We have a good mix of talents at our events. The right question to ask is whether or not the speaker can deliver the objective of your conference. At Success Resources, the choice of our speakers have not been about his or her race, gender or demographic. Ultimately, our top priority is to bring in a speaker that can meet the needs of our clients. An interesting example is a program we organised called the Warrior Camp. This is a highly physical and intensive camp. Most of the attendees were surprised when they turned up and found out that the chief instructor was a tiny female trainer. She may not seem to have what it takes, but she is the toughest physical trainer out there who is pushing the students.

You have had close encounters with some of the most successful people in the world through your business. What do these people have in common? What did you learn from them?
One thing these successful people have in common is that they have all gone through tough challenges in their lives and have bounced back. The common denominator among them is that they never quit. All of them understand failure as much as they understand success, they have failed many times, and dust themselves off and get back up. If they had quit, they’d not be amongst us today.

In terms of businesses, when I met Jay Abraham, I learned how to multiply my revenue with my existing resources. When I met Robert Kiyosaki, I began to understand how wealth is created. When I met Tony Robbins, I learned to be very passionate about what I do. I am personally very selective with the choice of my teachers. A key criteria is that they must have done it. If you want to be a millionaire, don’t learn from some one who’s not a millionaire. Don’t even learn from a millionaire, learn from people who have earned $10 million. The key is to learn from someone with a proven track record in the field that you want to be in.

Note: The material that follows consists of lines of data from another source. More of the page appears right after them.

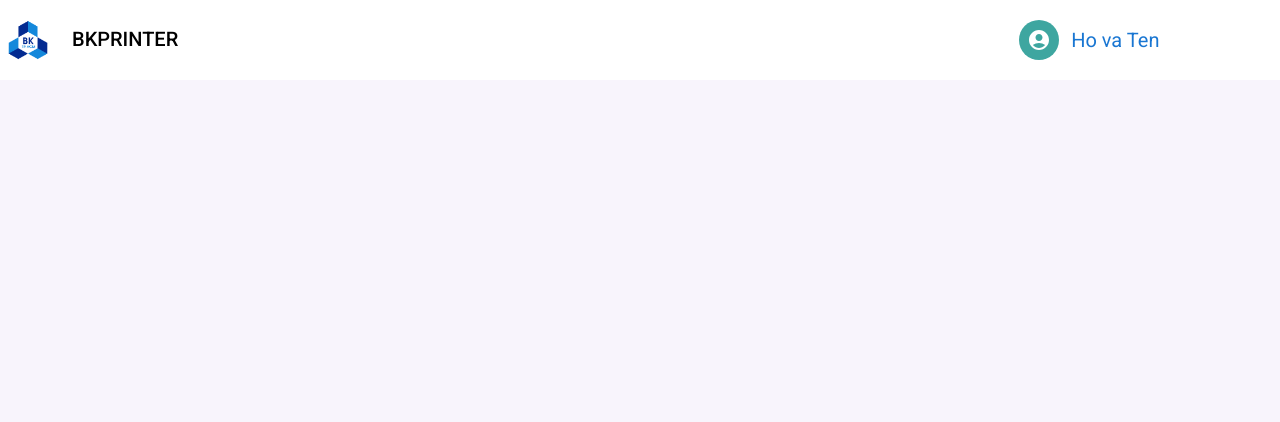
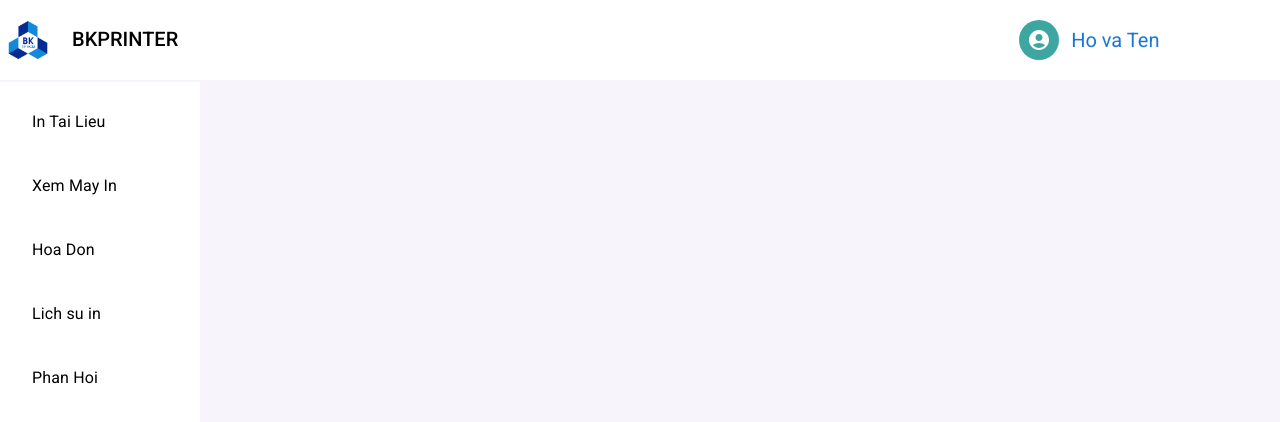
Before and after one commit to toannguyen3107/bkprinter, a React (Vite) app in the folder frontend/: page /print in a window 1280 px wide. Shown: the top 422 px of the page. Built offline with nearby package versions, Linux system fonts and the light colour scheme.

Commit message:
toan - update print

```diff
--- /dev/null
+++ b/frontend/src/component/Sidebar.jsx
@@ -0,0 +1,30 @@
+import React from 'react';
+import { Box, List, ListItem, ListItemButton, ListItemText } from '@mui/material';
+
+const Sidebar = () => {
+  const txt = ['In Tai Lieu', 'Xem May In', 'Hoa Don', 'Lich su in', 'Phan Hoi'];
+  const sizeNav = '200px';
+
+  return (
+    <Box sx={{
+      display: { sm: 'flex' },
+      bgcolor: '#fff',
+      width: sizeNav,
+      height: '100%',
+      marginTop: '2px'
+    }}>
+      <List sx={{ width: '100%' }}>
+        {txt.map((text, idx) => (
+          <ListItem key={idx} component='a' href={idx === 0 ? '/print' : '/'}>
+            <ListItemButton style={{ borderRadius: '30px' }}>
+              <ListItemText primary={text} />
+            </ListItemButton>
+          </ListItem>
+        ))}
+      </List>
+
+    </Box>
+  );
+}
+
+export default Sidebar;
--- a/frontend/src/pages/Print/Upload.jsx
+++ b/frontend/src/pages/Print/Upload.jsx
@@ -1,9 +1,10 @@
 import React, {useEffect} from 'react'
 import { Box } from '@mui/material'
 import Header from '../../component/Header'
+import Sidebar from '../../component/Sidebar'
 const PageExample = () => {
   useEffect(()=>{
-    document.title = 'View History | BKPRINTER'
+    document.title = 'Print | BKPRINTER'
   });
   const Main = (
     <h1>Hello world</h1>
@@ -11,6 +12,7 @@ const PageExample = () => {
   return (
         <Box sx={{bgcolor: '#F8F4FC', height: '100vh'}}>
             <Header />
+            <Sidebar />
         </Box>
   )
 }
```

This article was published in the Jan-Mar 2016 issue of Inspire Magazine. Download it here!